The governor's lawyers then committed mistake No. 3 by rewriting the Costa measure to enhance its political viability, thus creating several confusing versions. Mistake No. 4 was placing Schwarzenegger's prestige and his agenda for reform in the hands of Costa's operation, where a low level clerk sent the wrong draft of the initiative to the printer.
That was followed by mistake No. 5: Schwarzenegger's political team and his allies in the business community qualified an initiative they apparently had never read. So, of course, nobody figured out it was the wrong version. . . .
Is it any wonder this hackneyed special election has all but destroyed Schwarzenegger's standing with the voters? He is facing virtually sure defeat this November with his few remaining ballot measures, and even if he runs for re-election in 2006, it is doubtful he can win.
That last graf I quote above makes me think, though, about the Schwarzenegger production company and what rhetoric will result if, as one would expect now, his Special Election gives him zero wins this November. I think it would go something like this:
"The special interests have done it again, subverting the will of the people and using their sans-consent provided union dues to tout lies and misrepresentations of these much needed reforms. Thus, the people were hoodwinked. You weren't, however, hoodwinked when you signed the measures. You knew your will then. But they got to you with their brain washing. The people haven't really spoken because the unions yelled louder than your votes would've if they hadn't spent all that money. So you should only listen to me from now on. My will - I mean, your will - through me will be done next time. But not their will, even though you seemed to vote on their side."
Nah, that doesn't seem to work.

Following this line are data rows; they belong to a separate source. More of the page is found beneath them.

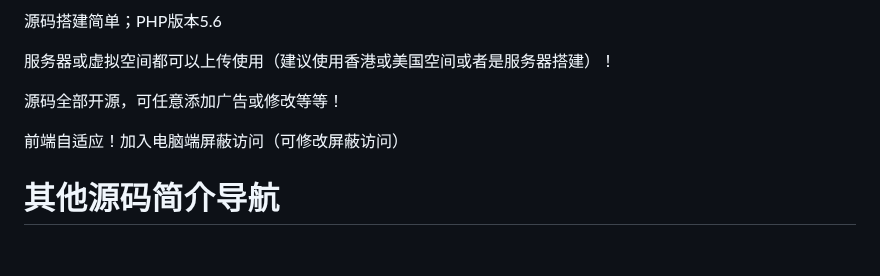
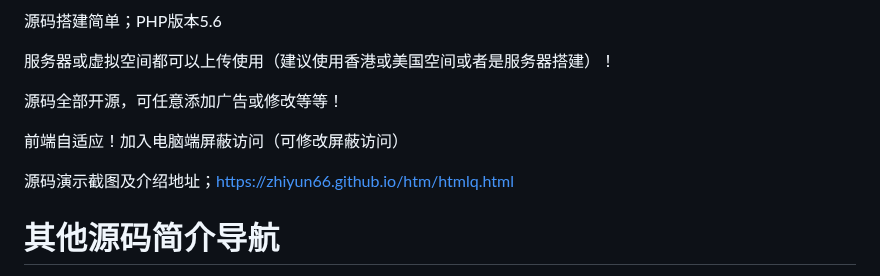
Before and after one commit to zhiyun66/search, a Markdown page: README.md, the part around the change. Rendered like a GitHub page; blank space fills up the shorter version.

```diff
--- a/README.md
+++ b/README.md
@@ -108,6 +108,8 @@ QQ 3号； 1455112844
 
 前端自适应！加入电脑端屏蔽访问（可修改屏蔽访问）
 
+源码演示截图及介绍地址；https://zhiyun66.github.io/htm/htmlq.html
+
 # 其他源码简介导航
 
 地址；https://zhiyun66.github.io/htm/index.html
```
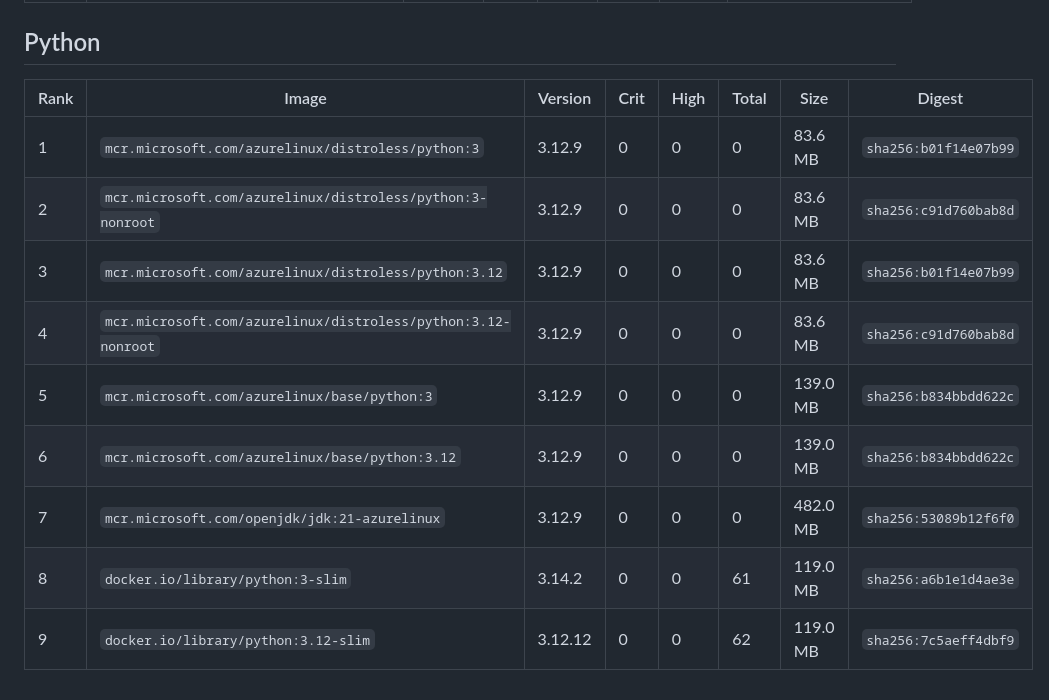
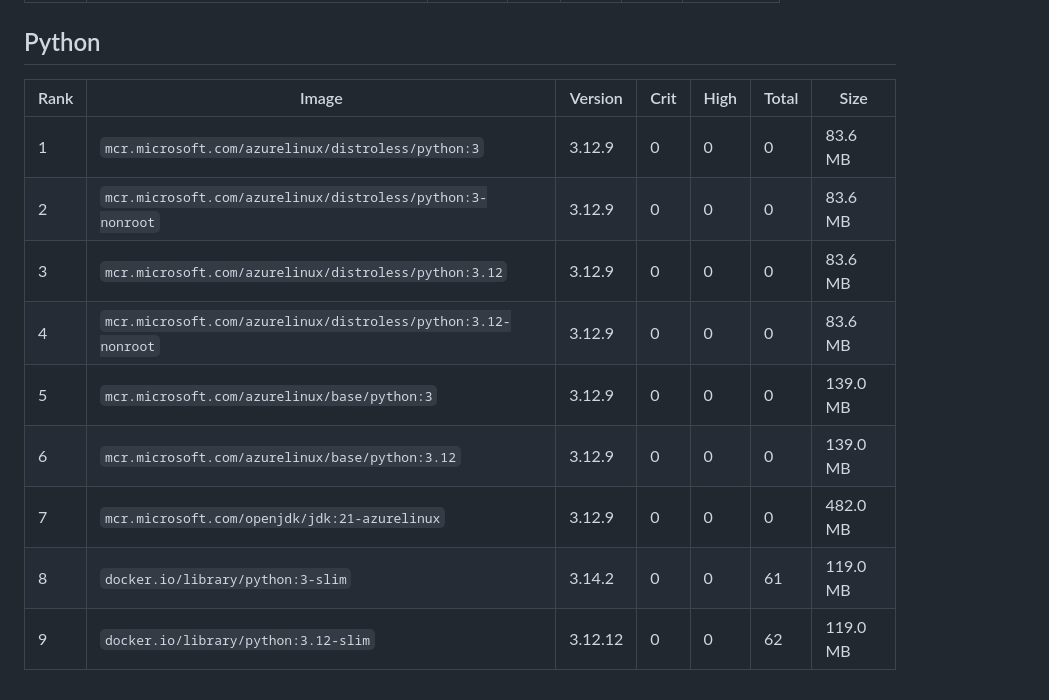
Before and after one commit to maniSbindra/secure-container-base-image-recommender, a Markdown page: docs/nightly_recommendations.md, the part around one of its changes. Drawn GitHub-style.

```diff
--- a/docs/nightly_recommendations.md
+++ b/docs/nightly_recommendations.md
@@ -73,14 +73,14 @@ _Note: Repository scans may include multiple tags per repository, while single i
 
 ## Python
 
-| Rank | Image | Version | Crit | High | Total | Size | Digest |
-|------|-------|---------|------|------|-------|------|--------|
-| 1 | `mcr.microsoft.com/azurelinux/distroless/python:3` | 3.12.9 | 0 | 0 | 0 | 83.6 MB | `sha256:b01f14e07b99` |
-| 2 | `mcr.microsoft.com/azurelinux/distroless/python:3-nonroot` | 3.12.9 | 0 | 0 | 0 | 83.6 MB | `sha256:c91d760bab8d` |
-| 3 | `mcr.microsoft.com/azurelinux/distroless/python:3.12` | 3.12.9 | 0 | 0 | 0 | 83.6 MB | `sha256:b01f14e07b99` |
-| 4 | `mcr.microsoft.com/azurelinux/distroless/python:3.12-nonroot` | 3.12.9 | 0 | 0 | 0 | 83.6 MB | `sha256:c91d760bab8d` |
-| 5 | `mcr.microsoft.com/azurelinux/base/python:3` | 3.12.9 | 0 | 0 | 0 | 139.0 MB | `sha256:b834bbdd622c` |
-| 6 | `mcr.microsoft.com/azurelinux/base/python:3.12` | 3.12.9 | 0 | 0 | 0 | 139.0 MB | `sha256:b834bbdd622c` |
-| 7 | `mcr.microsoft.com/openjdk/jdk:21-azurelinux` | 3.12.9 | 0 | 0 | 0 | 482.0 MB | `sha256:53089b12f6f0` |
-| 8 | `docker.io/library/python:3-slim` | 3.14.2 | 0 | 0 | 61 | 119.0 MB | `sha256:a6b1e1d4ae3e` |
-| 9 | `docker.io/library/python:3.12-slim` | 3.12.12 | 0 | 0 | 62 | 119.0 MB | `sha256:7c5aeff4dbf9` |
+| Rank | Image | Version | Crit | High | Total | Size |
+|------|-------|---------|------|------|-------|------|
+| 1 | `mcr.microsoft.com/azurelinux/distroless/python:3` | 3.12.9 | 0 | 0 | 0 | 83.6 MB |
+| 2 | `mcr.microsoft.com/azurelinux/distroless/python:3-nonroot` | 3.12.9 | 0 | 0 | 0 | 83.6 MB |
+| 3 | `mcr.microsoft.com/azurelinux/distroless/python:3.12` | 3.12.9 | 0 | 0 | 0 | 83.6 MB |
+| 4 | `mcr.microsoft.com/azurelinux/distroless/python:3.12-nonroot` | 3.12.9 | 0 | 0 | 0 | 83.6 MB |
+| 5 | `mcr.microsoft.com/azurelinux/base/python:3` | 3.12.9 | 0 | 0 | 0 | 139.0 MB |
+| 6 | `mcr.microsoft.com/azurelinux/base/python:3.12` | 3.12.9 | 0 | 0 | 0 | 139.0 MB |
+| 7 | `mcr.microsoft.com/openjdk/jdk:21-azurelinux` | 3.12.9 | 0 | 0 | 0 | 482.0 MB |
+| 8 | `docker.io/library/python:3-slim` | 3.14.2 | 0 | 0 | 61 | 119.0 MB |
+| 9 | `docker.io/library/python:3.12-slim` | 3.12.12 | 0 | 0 | 62 | 119.0 MB |
```
Also changed, not shown: other parts of docs/nightly_recommendations.md (+25 -25 lines).
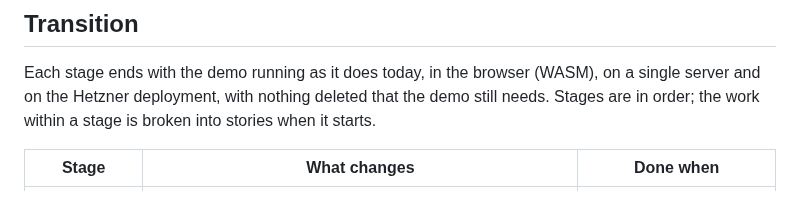
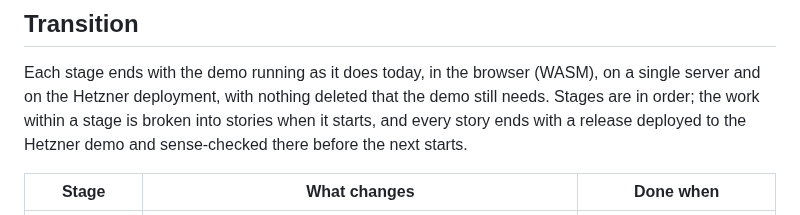
Before and after one commit to drummonds/gobank, a Markdown page: adr/0002-target-architecture.md, the part around the change. Rendered like a GitHub page.

```diff
--- a/adr/0002-target-architecture.md
+++ b/adr/0002-target-architecture.md
@@ -131,7 +131,9 @@ can simply be dropped. Not part of this transition.
 Each stage ends with the demo running as it does today, in the browser
 (WASM), on a single server and on the Hetzner deployment, with nothing
 deleted that the demo still needs. Stages are in order; the work within a
-stage is broken into stories when it starts.
+stage is broken into stories when it starts, and every story ends with a
+release deployed to the Hetzner demo and sense-checked there before the
+next starts.
 
 | Stage | What changes | Done when |
 |---|---|---|
```
Also changed, not shown: ROADMAP.md (+13 -2 lines).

Wow, he really might be sunk.
Unless that perception turns out to be just entertainment since no Californian can preceive anything truthfully, right Mike Murphy?